For the last two weekends I've almost given up my usual Friday social whirl. Why, you ask? Simply because I've been seduced and beguiled by the BBC's adaptation of Ford Maddox Ford's novel Parade's End. It's brilliant television, with an excellent cast and a hugely impressive script by Tom Stoppard, all the more impressive given the complexity of the novel (actually its four novels in one). If I describe the production as Downtown Abbey for grownups that might give you a little flavour. It's Downton Abbey in that it covers much the same period, but Parade's End is as clever and commendable as the former is risible and second rate.
Actually my engagements were too pressing to forgo, so thank the gods for iPlayer, knowing that it was there waiting for me to savour at my own leisure. And how I savoured the delicious Benedict Cumberbatch as an eatable Christopher Tietjens, the book's saint-like and suffering hero. I would have watched it simply for his beautiful English, for those wholly delicious vowel sounds, unpolluted by dirty estuary waters. But along with that comes a performance just as immaculate as his speech.
That would be well enough, but the second barrel of the gun is Rebecca Hall playing his wife Sylvia, just as excellent in every way, cool, detached and calculating. While the other characters are not quite in the same league as these two, they are only a shade or two short of superb, especially Roger Allam as General Campion and Adelaide Clemens as Valentine Wannop, Tietjens’ lover who is not a lover, because circumstances have a fortunate tendency to postpone consummation!
I actually started Some Do Not... (yes, the three dots are in the title), the first of the quartet, a couple of years ago but then was sidetracked by other things. I took it down from the shelf to see my place marker still there, some sixty pages in. I so regret not persevering at the time, which would surely have added to my enjoyment of the television drama. I intend to make good soon, just as I intend to order the series when it comes out on DVD.
Christopher Tietjens, as I say, is a kind of saint; Sylvia Tietjens a kind of devil. He is Saint Anthony; she is the demon sent to taunt him. With the action opening shortly before the outbreak of the First World War, we are introduced to Tietjens as
England's last gentleman, a Tory, as he describes himself, of an exact type. With his standards of decency and impeccable code of honour he is out of place in his time.
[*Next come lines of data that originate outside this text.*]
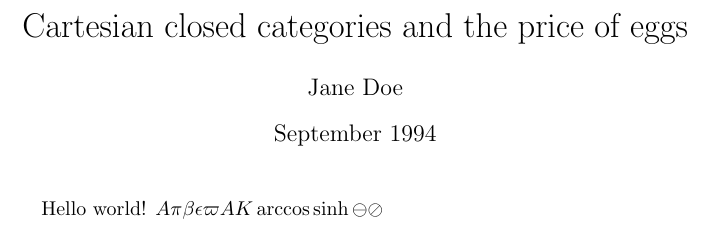
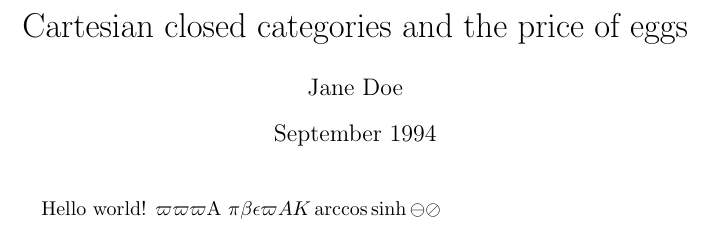
Before and after one commit to MatthewHuet/INFO1111_LaTeX, a LaTeX document (firstLaTeX.tex): part of the page, cut so that both start at the same text. Compiled offline with pdfLaTeX.

Commit message:
added some stuff

```diff
--- a/firstLaTeX.tex
+++ b/firstLaTeX.tex
@@ -4,6 +4,6 @@
 \date{September 1994}
 \begin{document}
    \maketitle
-   Hello world!
+   Hello world! $\varpi \varpi \varpi
    $A \pi \beta \epsilon \varpi A K \arccos \sinh \ominus \oslash $
 \end{document}
```
Also changed, not shown: Untitled-1.txt (added, +1 -0 lines), firstLaTeX.pdf, 3 other files.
He would have been even more out of place in our time, set against a moral and political caricature like David Cameron, a Tory of a wholly inexact type.
Sorry; I'm getting away from the point. Tietjens is out of time. His time, be believes, was the seventeenth century, "the only satisfactory age in
England." Actually he would have been just as out of place then as in his Edwardian twilight. A victim of social malice, he would have been an even greater victim in the morally debased court of Charles II, a place where it was as well to take religious conviction and personal probity so far and no further. I just imagine the saintly Christopher set against a notorious rake like John Wilmot, earl of Rochester, whom Sylvia would surely have taken as a lover!
And she does take a lover, less for the pleasure it gives her (she actually treats the benighted man as a bit of a joke) and more for the pain it gives her husband. If he belongs to the past she is very much is a girl of the present, or even the future, anticipating the racier standards of conduct that were to follow the War. Despite her adultery (he is not even sure if his son is his) Tietjens refuses to divorce her because, well, gentlemen don't do that. She can, if she wishes, but she won't because she is a Catholic, a very flexible Catholic, I should add, mindful of the interdicts against divorce, ignoring those against adultery. But they complement each other beautifully, just as Cumberbatch complements Hall.
He is a masochist; she is a sadist. The more he suffers, the more she tortures, almost ruining his reputation and standing in society in the pursuit of her whims. The paradox is that he is the only man whom she admires, the only grown up, such a contrast with her lover, the ridiculous and melodramatic Potty Perowne, well played by Tom Mison in the Beeb adaptation. There was a really amusing scene in the most recent episode set in
Rouen during the War, Christopher now being at the front. Potty is in the same hotel. Sylvia has denied him sex, her room locked against his urgent pleadings. She tells him that it will be unlocked on this particular night, though he may not like what she has to offer. He doesn’t - box in the ears from Christopher, who also happens to be there!
This episode, the penultimate, concluded with a terrific scene between Tietjens and General Campion, a man who has acted as his frustrated protector against all the forces that would pull him down. Now he has no choice but to send him to almost certain death at the front. "What is a man to do when a woman is unfaithful, sir?” asks Christopher "Divorce the harlot", the general replies, "Or live with her like a man. What sort of fellow wouldn't see that?” Christopher falls back on his antique standards "There used to be, among families, a position...a certain...call it parade", he manages to say. "Was there?", returns the general, "Well there are no more parades for that regiment. It held out to the last man but you were him."
I shall be sorry to see this parade end. I expect it will be some time before I almost stay in on Friday night again.